### Given information
##########
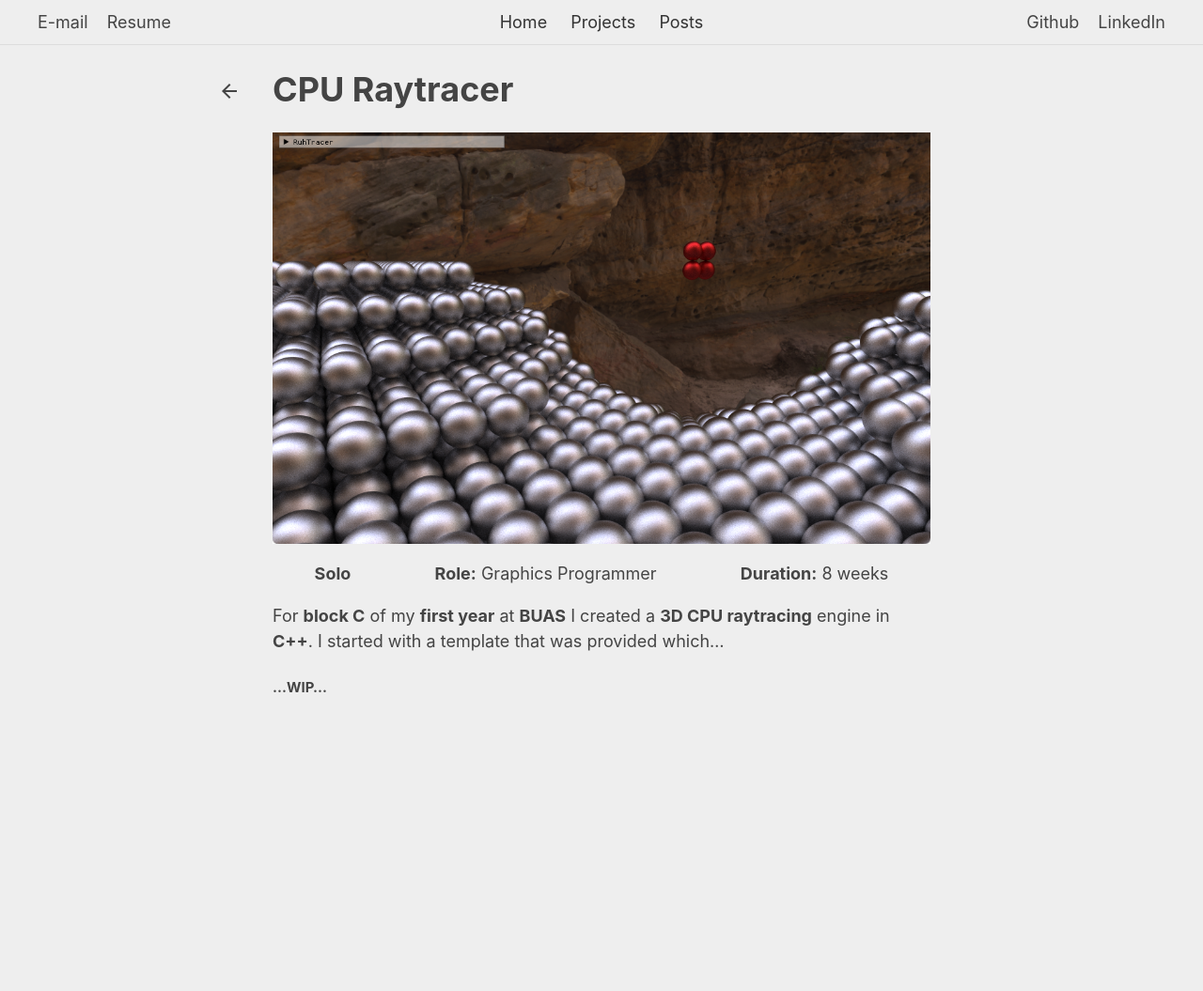
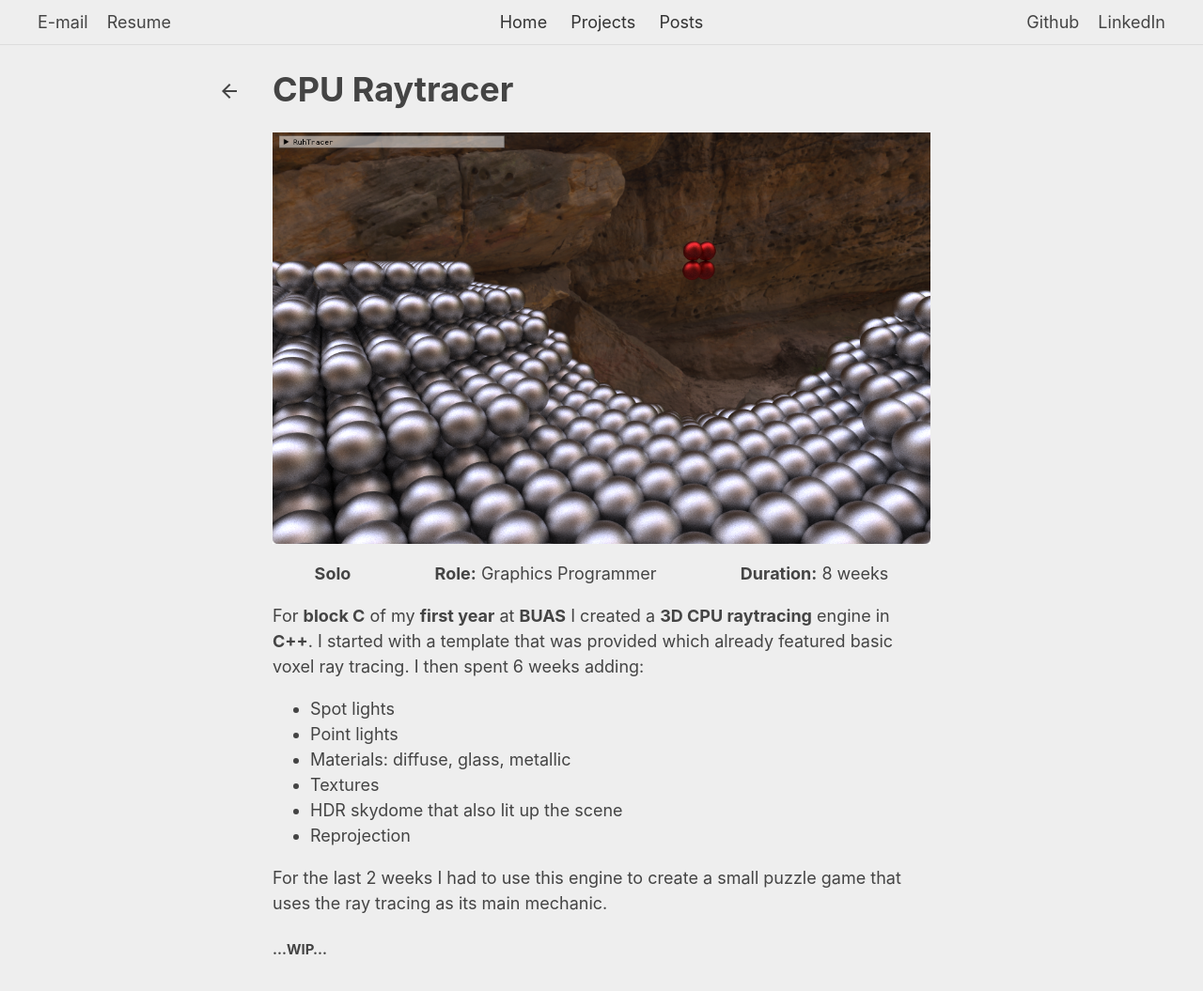
Before and after one commit to bakjedev/bakjedev.github.io, a Jekyll site: the page built from _projects/voxpopuli.md, in a window 1280 px wide and 1127 px high. Shown: the top 1055 px of the window at 94% size. Built offline with Jekyll 4.4.1, drawn with Linux system fonts in a browser that asks for light colours.

Commit message:
Finish voxpopuli (for now)

```diff
--- a/_projects/voxpopuli.md
+++ b/_projects/voxpopuli.md
@@ -12,6 +12,15 @@ priority: 4
 - **Duration:** 8 weeks
 {:.project-table}
 
-For **block C** of my **first year** at **BUAS** I created a **3D CPU raytracing** engine in **C++**. I started with a template that was provided which...
+For **block C** of my **first year** at **BUAS** I created a **3D CPU raytracing** engine in **C++**. I started with a template that was provided which already featured basic voxel ray tracing. I then spent 6 weeks adding:
+
+- Spot lights
+- Point lights
+- Materials: diffuse, glass, metallic
+- Textures
+- HDR skydome that also lit up the scene
+- Reprojection
+
+For the last 2 weeks I had to use this engine to create a small puzzle game that uses the ray tracing as its main mechanic.
 
 ##### ...WIP...
```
##########
Among the lines above, return those that hold the word "voxpopuli".

### Task answer
Before and after one commit to bakjedev/bakjedev.github.io, a Jekyll site: the page built from _projects/voxpopuli.md, in a window 1280 px wide and 1127 px high. Shown: the top 1055 px of the window at 94% size. Built offline with Jekyll 4.4.1, drawn with Linux system fonts in a browser that asks for light colours.
Finish voxpopuli (for now)
--- a/_projects/voxpopuli.md
+++ b/_projects/voxpopuli.md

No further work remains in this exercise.